DragonFly users List (threaded) for 2008-05
Re: 7-Zip / Bzip2
"Samuel J. Greear" <email@example.com> wrote in message
"Matthew Dillon" <firstname.lastname@example.org> wrote in message
:Posted this to kernel@ by accident, please reply here instead :)
:I just wanted to know if there's any interest for the devs to add
:something like p7zip to the base install; even if it's a simple fork
:that only supports 7z. While 7zip is about as obnoxiously slow as
:bzip2, it usually gets much better compression.
:That's not why I'm suggesting it though - what really gets me is that
:bzip2 has no "list" option. Does that 10 gb bzip2 backup archive
:contain 100gb of data, or 200gb? Other than dumping the entire
:archive to /dev/null through wc, there's really no way to do it. Gzip
:will list files, but its compression ratio is awful.
:I imagine that other OSes are going to be watching Dragonfly very
:carefully in the next while as new the features (especially HAMMER)

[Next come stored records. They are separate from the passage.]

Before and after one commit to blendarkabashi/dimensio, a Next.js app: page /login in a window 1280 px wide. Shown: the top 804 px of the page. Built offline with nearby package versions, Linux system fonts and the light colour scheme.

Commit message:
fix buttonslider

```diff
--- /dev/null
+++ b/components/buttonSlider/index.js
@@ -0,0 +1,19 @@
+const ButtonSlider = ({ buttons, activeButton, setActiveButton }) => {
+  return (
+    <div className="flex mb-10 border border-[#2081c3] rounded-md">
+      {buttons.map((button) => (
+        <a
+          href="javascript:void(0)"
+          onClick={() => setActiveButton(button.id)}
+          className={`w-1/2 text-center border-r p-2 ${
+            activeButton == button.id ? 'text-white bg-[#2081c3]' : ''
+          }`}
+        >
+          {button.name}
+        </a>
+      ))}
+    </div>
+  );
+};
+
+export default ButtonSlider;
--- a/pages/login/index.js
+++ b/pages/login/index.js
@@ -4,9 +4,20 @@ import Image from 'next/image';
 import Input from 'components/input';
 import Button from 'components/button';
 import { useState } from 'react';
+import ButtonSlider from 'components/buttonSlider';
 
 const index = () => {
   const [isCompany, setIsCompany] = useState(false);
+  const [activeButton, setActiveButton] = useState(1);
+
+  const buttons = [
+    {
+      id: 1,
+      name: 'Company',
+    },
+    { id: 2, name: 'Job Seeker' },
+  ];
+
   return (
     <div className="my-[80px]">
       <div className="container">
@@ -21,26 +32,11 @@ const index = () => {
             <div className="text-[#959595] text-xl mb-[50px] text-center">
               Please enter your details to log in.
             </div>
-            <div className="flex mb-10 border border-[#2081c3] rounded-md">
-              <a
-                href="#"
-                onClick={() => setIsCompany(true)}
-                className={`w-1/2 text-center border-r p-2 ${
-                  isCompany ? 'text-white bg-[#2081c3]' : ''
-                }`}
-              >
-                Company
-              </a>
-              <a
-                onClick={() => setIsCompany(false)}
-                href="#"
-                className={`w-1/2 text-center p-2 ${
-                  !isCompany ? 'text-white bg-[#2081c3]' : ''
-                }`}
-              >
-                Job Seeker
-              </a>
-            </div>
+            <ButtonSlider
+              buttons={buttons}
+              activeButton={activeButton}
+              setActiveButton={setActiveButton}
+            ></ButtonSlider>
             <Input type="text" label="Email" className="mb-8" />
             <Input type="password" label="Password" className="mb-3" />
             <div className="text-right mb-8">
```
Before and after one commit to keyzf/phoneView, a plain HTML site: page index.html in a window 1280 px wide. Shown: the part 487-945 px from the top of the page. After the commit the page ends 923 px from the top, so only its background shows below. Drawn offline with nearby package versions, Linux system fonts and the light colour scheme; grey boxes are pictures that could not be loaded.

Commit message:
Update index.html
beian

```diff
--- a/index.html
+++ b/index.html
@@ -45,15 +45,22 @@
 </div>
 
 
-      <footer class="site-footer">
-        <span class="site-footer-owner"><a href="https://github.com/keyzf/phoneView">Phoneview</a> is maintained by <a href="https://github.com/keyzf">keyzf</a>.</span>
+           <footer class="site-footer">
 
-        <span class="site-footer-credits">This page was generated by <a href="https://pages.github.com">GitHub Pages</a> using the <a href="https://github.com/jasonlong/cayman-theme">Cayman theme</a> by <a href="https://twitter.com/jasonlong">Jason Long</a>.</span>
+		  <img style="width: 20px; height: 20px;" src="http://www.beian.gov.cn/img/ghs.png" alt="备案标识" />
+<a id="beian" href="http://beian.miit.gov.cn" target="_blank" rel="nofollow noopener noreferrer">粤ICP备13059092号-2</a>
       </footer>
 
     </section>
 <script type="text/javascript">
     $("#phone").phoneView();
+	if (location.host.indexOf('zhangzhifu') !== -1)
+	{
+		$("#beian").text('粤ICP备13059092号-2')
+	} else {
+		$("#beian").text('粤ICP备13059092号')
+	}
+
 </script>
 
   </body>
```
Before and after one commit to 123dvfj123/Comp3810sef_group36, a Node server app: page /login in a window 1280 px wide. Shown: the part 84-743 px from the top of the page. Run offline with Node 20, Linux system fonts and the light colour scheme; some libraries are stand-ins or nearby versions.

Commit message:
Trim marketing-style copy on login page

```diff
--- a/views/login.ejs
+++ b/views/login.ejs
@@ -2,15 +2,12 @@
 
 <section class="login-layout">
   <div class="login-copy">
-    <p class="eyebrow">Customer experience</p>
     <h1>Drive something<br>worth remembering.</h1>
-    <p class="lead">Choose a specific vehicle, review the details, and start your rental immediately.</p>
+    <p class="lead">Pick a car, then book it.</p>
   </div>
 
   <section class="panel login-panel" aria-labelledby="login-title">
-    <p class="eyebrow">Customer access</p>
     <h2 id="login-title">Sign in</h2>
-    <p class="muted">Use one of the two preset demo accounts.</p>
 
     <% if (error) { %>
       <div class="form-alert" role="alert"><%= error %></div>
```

:mature. Maybe adding 7z will get yet another bandwagon going and
:there will be support across the board :)
Well, I think not in base, at least not unless a lot of people
are using it. p7zip is readily available via the pkgsrc tree
and that's the most reasonable method of accessibility for
I do not know if DragonFly is actively tracking libarchive, but it seems
to be "the ticket" for implementing new archiving/compression methods
through a common mechanism. If one wanted to see 7z functionality
in base implementing a libarchive provider is probably the way to go.
I did a quick test at one point on the dfly distribution ISO and as I
recall 7z was ~60% the size of bzip2 using standard settings.
I got yelled at on IRC for not providing times, so here:
Selected Archiver - Compression Time - Threads - FileSize
dfly-1.12.2_REL.iso - 295,512KB
Bzip2 - 0:27 - 4 - 108,742KB
Bzip2 - 1:24 - 1 - 108,742KB
GZip - 0:55 - 1 - 118,024KB
Zip - 0:55 - 4 - 118,024KB
Zip - 0:55 - 1 - 118,024KB
7Zip - 1:50 - 2 - 73,952KB
7Zip - 3:09 - 1 - 73,952KB
All done via the most unscientific methods available (reporting
user time as displayed by the 7Zip user interface), so treat it
as such. Tested on an Intel Q6600 (4x2.4GHz) w/ single SATA
"Default" compression settings were used across the board.
Everything was tested using the windows 7-Zip program, which
integrates all of these algorithms.